> **What you are asked to do**:
Using the records below, locate all lines containing "Name" and return them.

> **Data in this exercise**:
•••••
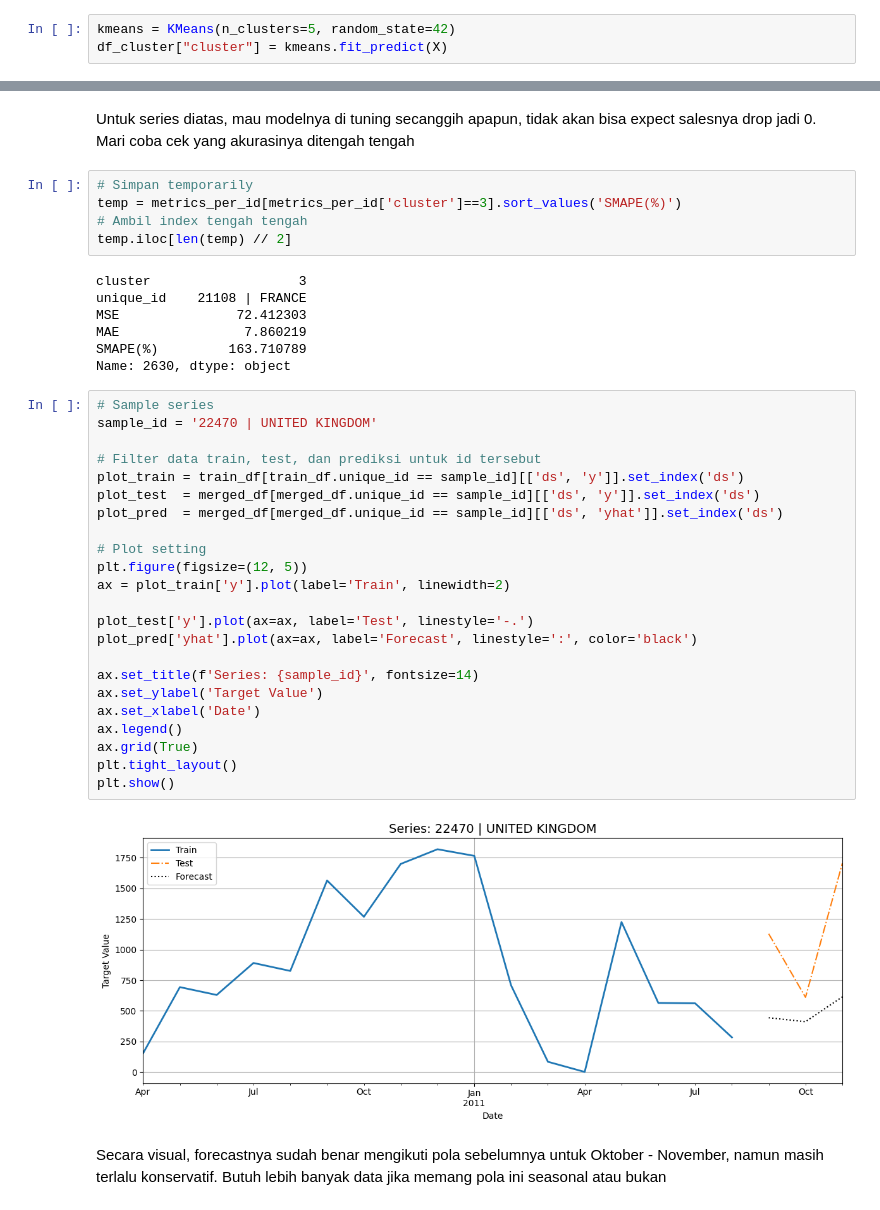
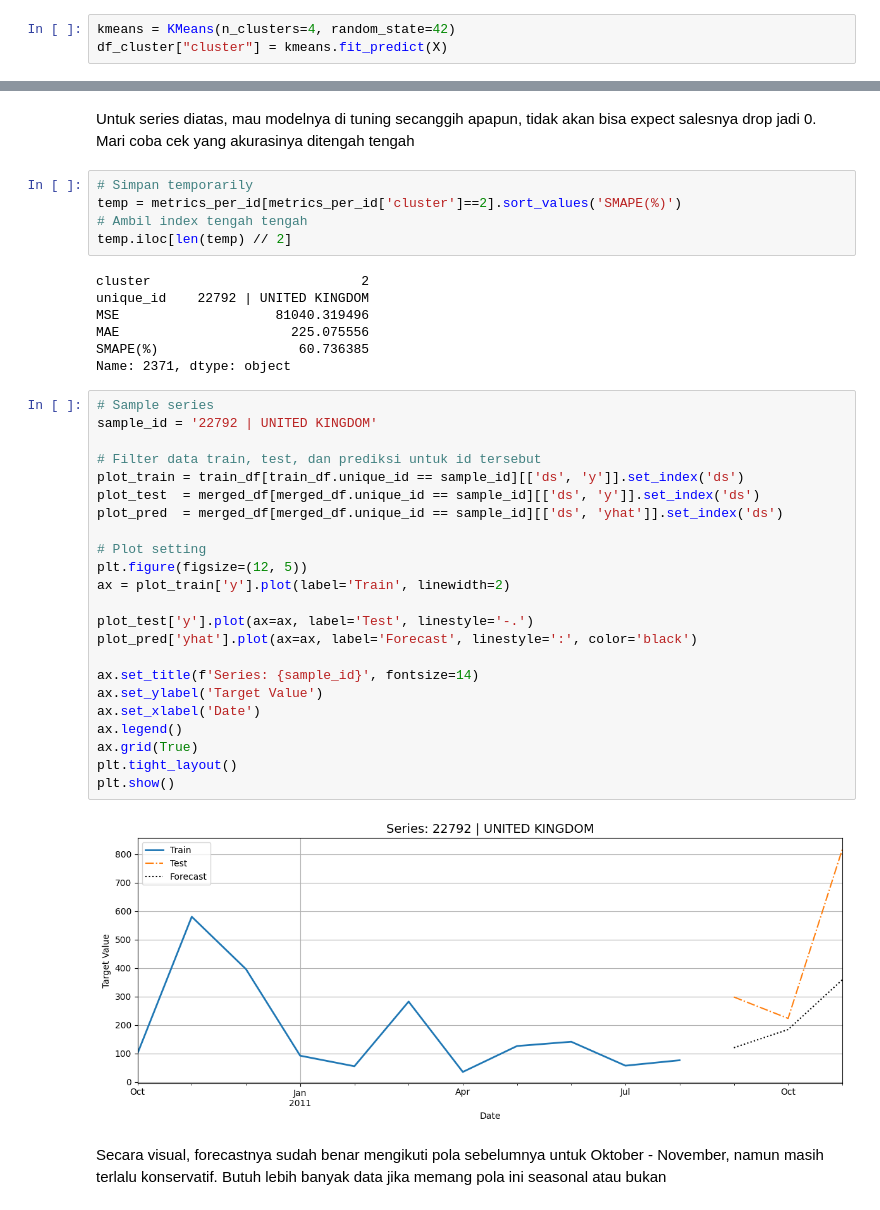
Before and after one commit to faathirchikal/kalbe-python-workshop-2025, a Jupyter notebook: 04_forecasting.ipynb, the cells around one changed output, grey strips where cells are left out. Drawn from its saved outputs; the diff is of its cells as text.

```diff
--- a/04_forecasting.ipynb
+++ b/04_forecasting.ipynb
@@ -193,5 +189,5 @@ Sepertinya 5 Cluster adalah angka yang paling cocok
 # %%
-kmeans = KMeans(n_clusters=5, random_state=42)
+kmeans = KMeans(n_clusters=4, random_state=42)
 df_cluster["cluster"] = kmeans.fit_predict(X)
 # %%
 # Dapatkan mean value dari masing masing fitur untuk tiap cluster
@@ -451,41 +446,41 @@ plt.show()
 Untuk series diatas, mau modelnya di tuning secanggih apapun, tidak akan bisa expect salesnya drop jadi 0. Mari coba cek yang akurasinya ditengah tengah
 # %%
 # Simpan temporarily
-temp = metrics_per_id[metrics_per_id['cluster']==3].sort_values('SMAPE(%)')
+temp = metrics_per_id[metrics_per_id['cluster']==2].sort_values('SMAPE(%)')
 # Ambil index tengah tengah
 temp.iloc[len(temp) // 2]
 # %% [output]
-cluster                   3
-unique_id    21108 | FRANCE
-MSE               72.412303
-MAE                7.860219
-SMAPE(%)         163.710789
-Name: 2630, dtype: object
+cluster                           2
+unique_id    22792 | UNITED KINGDOM
+MSE                    81040.319496
+MAE                      225.075556
+SMAPE(%)                  60.736385
+Name: 2371, dtype: object
 # %%
 # Sample series
-sample_id = '22470 | UNITED KINGDOM'
+sample_id = '22792 | UNITED KINGDOM'
 
 # Filter data train, test, dan prediksi untuk id tersebut
 plot_train = train_df[train_df.unique_id == sample_id][['ds', 'y']].set_index('ds')
 plot_test  = merged_df[merged_df.unique_id == sample_id][['ds', 'y']].set_index('ds')
 plot_pred  = merged_df[merged_df.unique_id == sample_id][['ds', 'yhat']].set_index('ds')
 
 # Plot setting
 plt.figure(figsize=(12, 5))
 ax = plot_train['y'].plot(label='Train', linewidth=2)
 
 plot_test['y'].plot(ax=ax, label='Test', linestyle='-.')
 plot_pred['yhat'].plot(ax=ax, label='Forecast', linestyle=':', color='black')
 
 ax.set_title(f'Series: {sample_id}', fontsize=14)
 ax.set_ylabel('Target Value')
 ax.set_xlabel('Date')
 ax.legend()
 ax.grid(True)
 plt.tight_layout()
 plt.show()
 # %% [output]
-[figure, old version]
+[figure, new version]
 # %% [markdown]
 Secara visual, forecastnya sudah benar mengikuti pola sebelumnya untuk Oktober - November, namun masih terlalu konservatif. Butuh lebih banyak data jika memang pola ini seasonal atau bukan
 # %% [markdown]
```
Also changed, not shown: parts of 14 cells of this notebook.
•••••
> **Solution to the exercise**:
-Name: 2630, dtype: object
+Name: 2371, dtype: object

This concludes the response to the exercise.